A useful set of recordings was recovered from the vertical array at the Meloland overpass at Highway 8. Figure 4-5 shows a schematic illustration of the site conditions, the measured shear wave profile, and the recorded ground motion histories (000 azimuth) at various depths through the array. The site data was obtained from the Rosrine web page (http://gees.usc.edu/ROSRINE/, last accessed May 23, 2010). Note that the velocities do not change significantly with depth through the array, although the accelerations are much stronger near the surface than at depth.
Figure 4-5. Site conditions and recorded ground motions (000 component) at Meloland array, Imperial Valley (site data from Rosrine web page).
Boore D.M. and Atkinson G.M. (2008). ˇ§Ground motion prediction equations for the average horizontal component of PGA, PGV, and 5%-damped PSA at spectral periods between 0.01 and 10.0 s,ˇ¨ Earthquake Spectra, 24 (S1). 99-138.
Campbell, K.W. and Bozorgnia, Y. (2008). ˇ§NGA ground motion model for the geometric mean horizontal component of PGA, PGV, PGD, and 5%-damped linear elastic response spectra for periods ranging from 0.01 to 10 s,ˇ¨ Earthquake Spectra, 24 (1), 139-171.
Chiou, B.S.-J., Darragh, R., Dregor, D., and Silva, W.J. (2008). ˇ§NGA project strong-motion database,ˇ¨ Earthquake Spectra, 24 (1), 23-44.
Wald, D.J. and Allen, T.I. (2007). ˇ§Topographic slope as a proxy for seismic site conditions and amplification,ˇ¨ Bull. Seism. Soc. Am., 97(5), 1379-1394.
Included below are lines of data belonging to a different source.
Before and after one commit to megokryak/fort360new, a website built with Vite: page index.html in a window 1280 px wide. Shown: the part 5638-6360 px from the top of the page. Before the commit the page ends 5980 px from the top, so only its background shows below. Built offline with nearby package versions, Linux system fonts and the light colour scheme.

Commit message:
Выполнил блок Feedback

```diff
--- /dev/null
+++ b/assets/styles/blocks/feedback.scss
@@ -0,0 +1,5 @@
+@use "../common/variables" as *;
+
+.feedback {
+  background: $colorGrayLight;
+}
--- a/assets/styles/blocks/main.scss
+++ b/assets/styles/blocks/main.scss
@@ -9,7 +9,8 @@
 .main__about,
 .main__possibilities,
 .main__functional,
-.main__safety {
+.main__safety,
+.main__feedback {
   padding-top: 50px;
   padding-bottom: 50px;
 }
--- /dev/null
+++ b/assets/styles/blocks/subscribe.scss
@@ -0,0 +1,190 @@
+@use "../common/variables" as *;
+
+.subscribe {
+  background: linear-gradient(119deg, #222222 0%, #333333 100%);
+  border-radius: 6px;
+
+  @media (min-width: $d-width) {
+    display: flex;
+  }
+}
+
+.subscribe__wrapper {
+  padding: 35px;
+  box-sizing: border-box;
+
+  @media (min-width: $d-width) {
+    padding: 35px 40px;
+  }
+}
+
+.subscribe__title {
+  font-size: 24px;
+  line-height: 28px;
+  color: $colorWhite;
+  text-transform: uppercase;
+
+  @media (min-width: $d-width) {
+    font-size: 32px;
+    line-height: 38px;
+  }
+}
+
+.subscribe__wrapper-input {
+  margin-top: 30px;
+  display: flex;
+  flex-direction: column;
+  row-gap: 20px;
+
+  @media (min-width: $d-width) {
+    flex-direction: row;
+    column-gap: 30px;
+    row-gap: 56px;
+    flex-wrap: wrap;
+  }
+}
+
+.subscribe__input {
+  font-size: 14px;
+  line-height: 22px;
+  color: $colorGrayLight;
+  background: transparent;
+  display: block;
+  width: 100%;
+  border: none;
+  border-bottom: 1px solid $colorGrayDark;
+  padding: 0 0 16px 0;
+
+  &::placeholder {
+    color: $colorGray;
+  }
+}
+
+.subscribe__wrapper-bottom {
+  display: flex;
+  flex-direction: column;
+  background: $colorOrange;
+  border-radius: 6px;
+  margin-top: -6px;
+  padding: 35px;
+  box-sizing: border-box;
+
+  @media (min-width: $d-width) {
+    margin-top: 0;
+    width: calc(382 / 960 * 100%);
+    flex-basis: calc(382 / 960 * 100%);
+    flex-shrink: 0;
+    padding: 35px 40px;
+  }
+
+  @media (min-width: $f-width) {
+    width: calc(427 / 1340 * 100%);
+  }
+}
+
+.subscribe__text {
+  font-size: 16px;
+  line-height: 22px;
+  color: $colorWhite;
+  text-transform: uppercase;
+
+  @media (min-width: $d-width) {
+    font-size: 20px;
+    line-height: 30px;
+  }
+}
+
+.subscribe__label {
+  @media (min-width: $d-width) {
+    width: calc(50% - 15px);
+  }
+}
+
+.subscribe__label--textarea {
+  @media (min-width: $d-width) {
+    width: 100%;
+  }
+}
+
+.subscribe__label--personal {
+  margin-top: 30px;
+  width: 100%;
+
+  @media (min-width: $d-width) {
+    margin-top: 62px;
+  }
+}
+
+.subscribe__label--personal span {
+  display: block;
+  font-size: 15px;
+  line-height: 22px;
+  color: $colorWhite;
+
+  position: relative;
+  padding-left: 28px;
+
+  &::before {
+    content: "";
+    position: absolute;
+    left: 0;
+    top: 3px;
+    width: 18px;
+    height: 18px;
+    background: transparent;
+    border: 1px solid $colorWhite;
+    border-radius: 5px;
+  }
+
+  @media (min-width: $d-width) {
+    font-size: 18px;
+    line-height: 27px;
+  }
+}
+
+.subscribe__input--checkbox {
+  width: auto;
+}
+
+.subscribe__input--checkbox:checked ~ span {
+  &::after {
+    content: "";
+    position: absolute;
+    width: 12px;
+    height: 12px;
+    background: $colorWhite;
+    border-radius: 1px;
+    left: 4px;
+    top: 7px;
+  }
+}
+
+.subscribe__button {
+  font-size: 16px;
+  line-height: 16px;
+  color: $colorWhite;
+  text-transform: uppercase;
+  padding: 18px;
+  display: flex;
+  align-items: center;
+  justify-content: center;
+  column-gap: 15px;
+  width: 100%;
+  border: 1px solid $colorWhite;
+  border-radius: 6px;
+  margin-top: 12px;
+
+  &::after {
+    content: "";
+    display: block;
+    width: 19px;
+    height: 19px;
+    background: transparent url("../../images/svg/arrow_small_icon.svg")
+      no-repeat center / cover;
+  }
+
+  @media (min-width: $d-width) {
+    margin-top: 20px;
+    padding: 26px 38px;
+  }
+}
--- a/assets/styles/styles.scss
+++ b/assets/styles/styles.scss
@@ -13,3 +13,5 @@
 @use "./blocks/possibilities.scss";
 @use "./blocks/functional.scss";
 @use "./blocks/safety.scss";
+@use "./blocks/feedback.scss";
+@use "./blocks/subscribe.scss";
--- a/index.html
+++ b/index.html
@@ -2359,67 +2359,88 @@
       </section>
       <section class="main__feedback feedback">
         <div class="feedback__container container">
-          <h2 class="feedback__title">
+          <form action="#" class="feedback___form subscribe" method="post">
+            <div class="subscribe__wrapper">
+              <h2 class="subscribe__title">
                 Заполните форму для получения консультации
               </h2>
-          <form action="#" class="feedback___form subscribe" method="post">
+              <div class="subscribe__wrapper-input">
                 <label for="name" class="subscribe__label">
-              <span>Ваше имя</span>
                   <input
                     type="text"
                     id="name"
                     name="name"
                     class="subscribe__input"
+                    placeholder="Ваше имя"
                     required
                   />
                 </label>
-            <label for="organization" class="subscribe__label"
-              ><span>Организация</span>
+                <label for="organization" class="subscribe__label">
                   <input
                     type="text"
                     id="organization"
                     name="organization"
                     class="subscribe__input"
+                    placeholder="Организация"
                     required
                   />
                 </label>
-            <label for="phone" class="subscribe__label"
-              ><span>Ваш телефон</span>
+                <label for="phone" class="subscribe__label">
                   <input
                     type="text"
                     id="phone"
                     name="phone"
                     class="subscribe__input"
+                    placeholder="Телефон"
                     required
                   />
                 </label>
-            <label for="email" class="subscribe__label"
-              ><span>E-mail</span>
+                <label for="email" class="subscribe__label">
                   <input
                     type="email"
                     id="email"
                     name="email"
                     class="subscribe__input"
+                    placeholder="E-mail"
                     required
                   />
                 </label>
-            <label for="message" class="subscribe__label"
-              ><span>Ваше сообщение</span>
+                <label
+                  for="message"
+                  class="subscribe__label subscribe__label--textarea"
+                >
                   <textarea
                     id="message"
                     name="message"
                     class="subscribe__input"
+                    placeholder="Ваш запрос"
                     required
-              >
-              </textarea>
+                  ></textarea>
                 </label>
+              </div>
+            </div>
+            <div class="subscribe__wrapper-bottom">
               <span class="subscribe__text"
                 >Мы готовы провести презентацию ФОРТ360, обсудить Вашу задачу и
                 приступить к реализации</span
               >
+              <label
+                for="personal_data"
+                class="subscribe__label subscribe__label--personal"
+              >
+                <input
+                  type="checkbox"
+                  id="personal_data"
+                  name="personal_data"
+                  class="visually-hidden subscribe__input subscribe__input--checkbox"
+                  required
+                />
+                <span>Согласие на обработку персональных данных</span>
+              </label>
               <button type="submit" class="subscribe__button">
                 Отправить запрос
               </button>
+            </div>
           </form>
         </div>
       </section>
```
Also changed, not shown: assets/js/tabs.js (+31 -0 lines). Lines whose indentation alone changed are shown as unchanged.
Wills, C.J. and Clahan, K.B. (2006). ˇ§Developing a map of geologically defined site-condition categories for California,ˇ¨ Bull. Seism. Soc. Am., 96(4a), 1483-1501.